Environmental Degradation Could Destroy African Economy
NAIROBI, Kenya — More than 70 percent of Africans depend on the continent's natural resources for their livelihoods, but the toll taken on land and water could cause economic havoc if environmental protection is not given a high priority, a U.N. report said.
Africa's environment is also threatened by global warming, genetically modified organisms, species from other continents and increased chemical manufacturing, the U.N. Environment Program's "Africa Environmental Outlook 2" concluded.
The program's executive director, Achim Steiner, said Tuesday that the report also found that if managed properly, Africa's natural resources could offer a way out of poverty.
"Africa is often associated as being a dry continent," Steiner said. But "there are vast water resources on this continent, the question is one of management, distribution and equitable access."
While the 542-page report only offered anecdotal economic data, Steiner insisted that the key to Africa's development was the proper conservation and exploitation of the continent's natural resources.
The report found that only about five percent of Africa's development potential from freshwater resources is being used for "industry, tourism and hydropower."
"The very reason poverty is not more extreme in Africa today is because of how people have managed to utilize the natural resource base to survive in anticipation of the great promise of economic development," he said.
He added that very few economists have bothered to try to understand the benefits, both social and environmental, that Africa's natural resources have to offer.
"As Africa develops its economies, it is in the natural resource base that its greatest potential lies," Steiner added.
But the report also warned of disaster, both environmental and economic, if steps are not taken to protect Africa's natural resources.
"If policies remain unchanged, political will found wanting and sufficient funding proves to be elusive, Africa may take a far more unsustainable track that will see an erosion of its nature-based wealth and a slide into ever deeper poverty," Steiner said.
Africa is home to more than 800 million people, about 13 percent of the world's population, and is the poorest continent in the world, with most people surviving on less than US$1 a day.

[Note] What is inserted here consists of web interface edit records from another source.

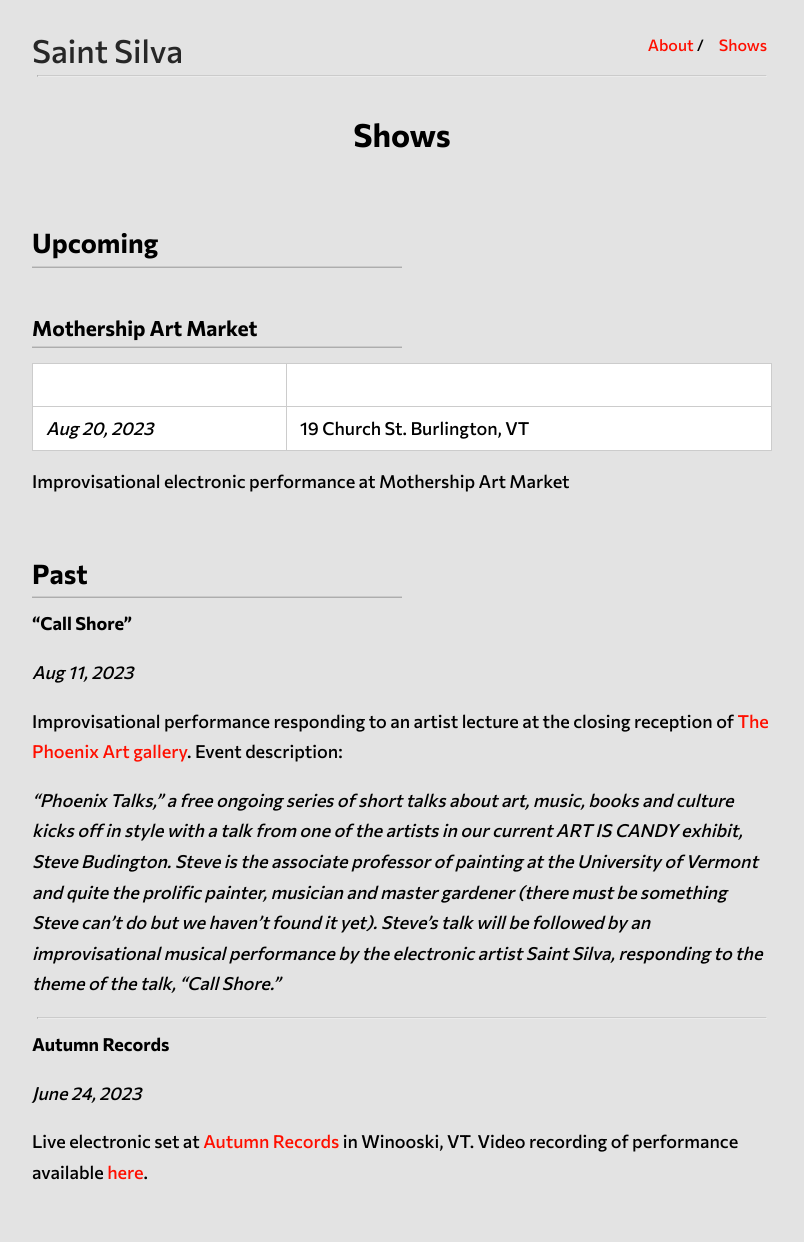
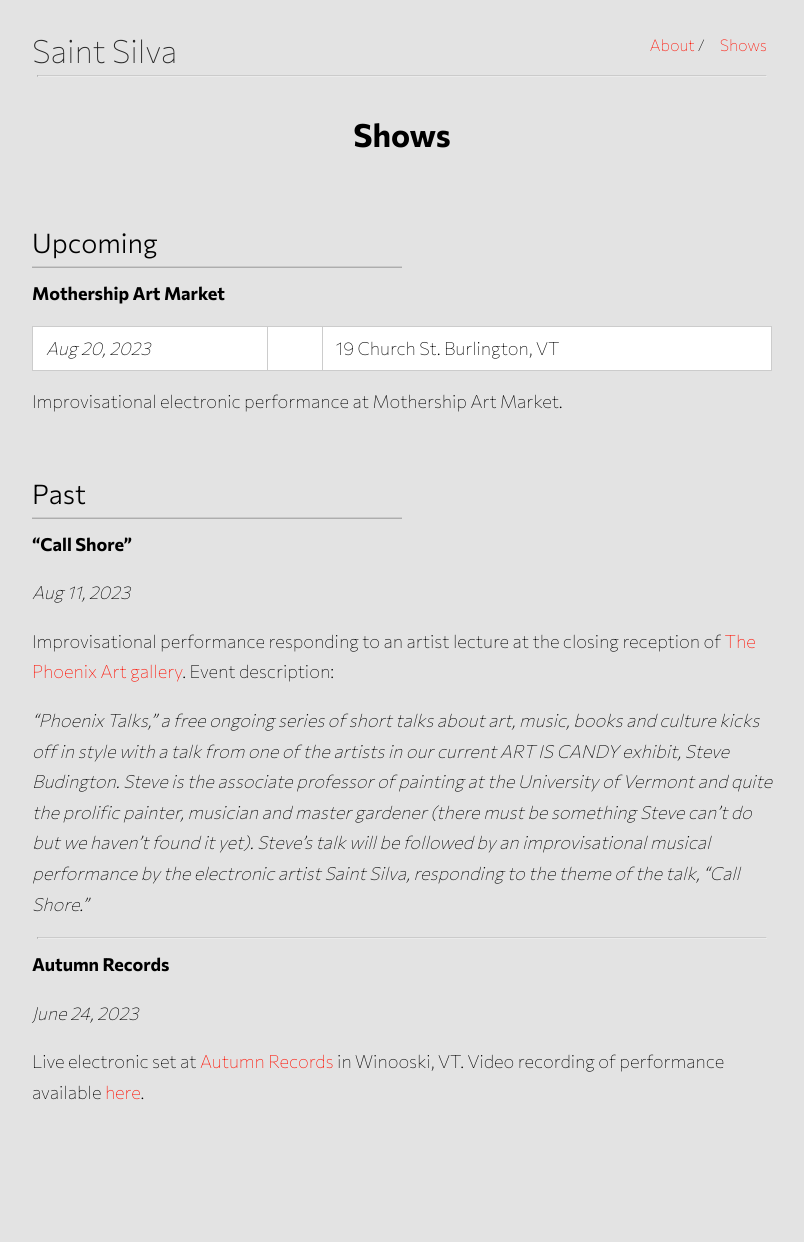
Before and after one commit to bendoesdata/saint-silva, a Jekyll site: the page built from shows.md, in a window 1280 px wide. Shown: the whole page, without its empty margins (238-1042 px from the left). Built offline with Jekyll 4.4.1, drawn with Linux system fonts in a browser that asks for light colours; after the commit the page ends 1162 px from its top, so only the background shows below that.

Commit message:
adjust typography

```diff
--- a/css/main.scss
+++ b/css/main.scss
@@ -16,6 +16,7 @@
     font-family: "Commissioner", sans-serif;
     background-color: #e3e3e3;
     min-height: 100%;
+    font-weight: 100;
 }
 a {
     text-decoration: none;
@@ -177,6 +178,7 @@
     h1, h2, h3, h4 {
         margin-block-start: 2em !important;
         margin-block-end: 0em !important;
+        font-weight: 300;
     }
     h1:after, h2:after, h3:after, h4:after {
         content: '';
--- a/shows.md
+++ b/shows.md
@@ -5,15 +5,11 @@
 
 ## Upcoming
 
-### Mothership Art Market
+**Mothership Art Market**
 
+*Aug 20, 2023*  || 19 Church St. Burlington, VT
 
-
-|     |  |
-| -------- | ------- |
-| *Aug 20, 2023*  | 19 Church St. Burlington, VT    |
-
-Improvisational electronic performance at Mothership Art Market
+Improvisational electronic performance at Mothership Art Market.
 
 ## Past
 
```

The report found that most African's rely on some form of agriculture for survival, making them vulnerable to environmental changes.
Under a worse case scenario, the report found that between 25,000 hectares (61,775 acres) and 35,000 hectares (86,500 acres) of farming land a year could be lost as a result of degradation by 2025.
Species foreign to Africa, from toads to trees, will also continue to damage Africa's environmental and economic well-being, the report said. They cause millions of dollars (euros) in damage annually and undermine economic progress, it said.
The report also found that multinational companies have increased the production of dangerous chemicals in Africa by 2.5 percent a year since 1976 and that abandoned chemical stockpiles have become a threat.
"More than 50,000 tonnes (56,000 U.S. tons) of obsolete pesticides have been accumulated in Africa, contaminating tons of soil," the report said. "The management of obsolete chemicals, stockpiles and waste management presents a serious threat to human well-being and the environment."
Genetically modified crops have been the subject of intense debate in Africa, with advocates arguing that they are needed to increase food production, but critics insisting they are dangerous, the report said.
Many African countries do not have the scientific, legal, risk assessment and administrative structures in place to deal with the potential problems cause by genetically modified crops, the report said.
Source: Associated Press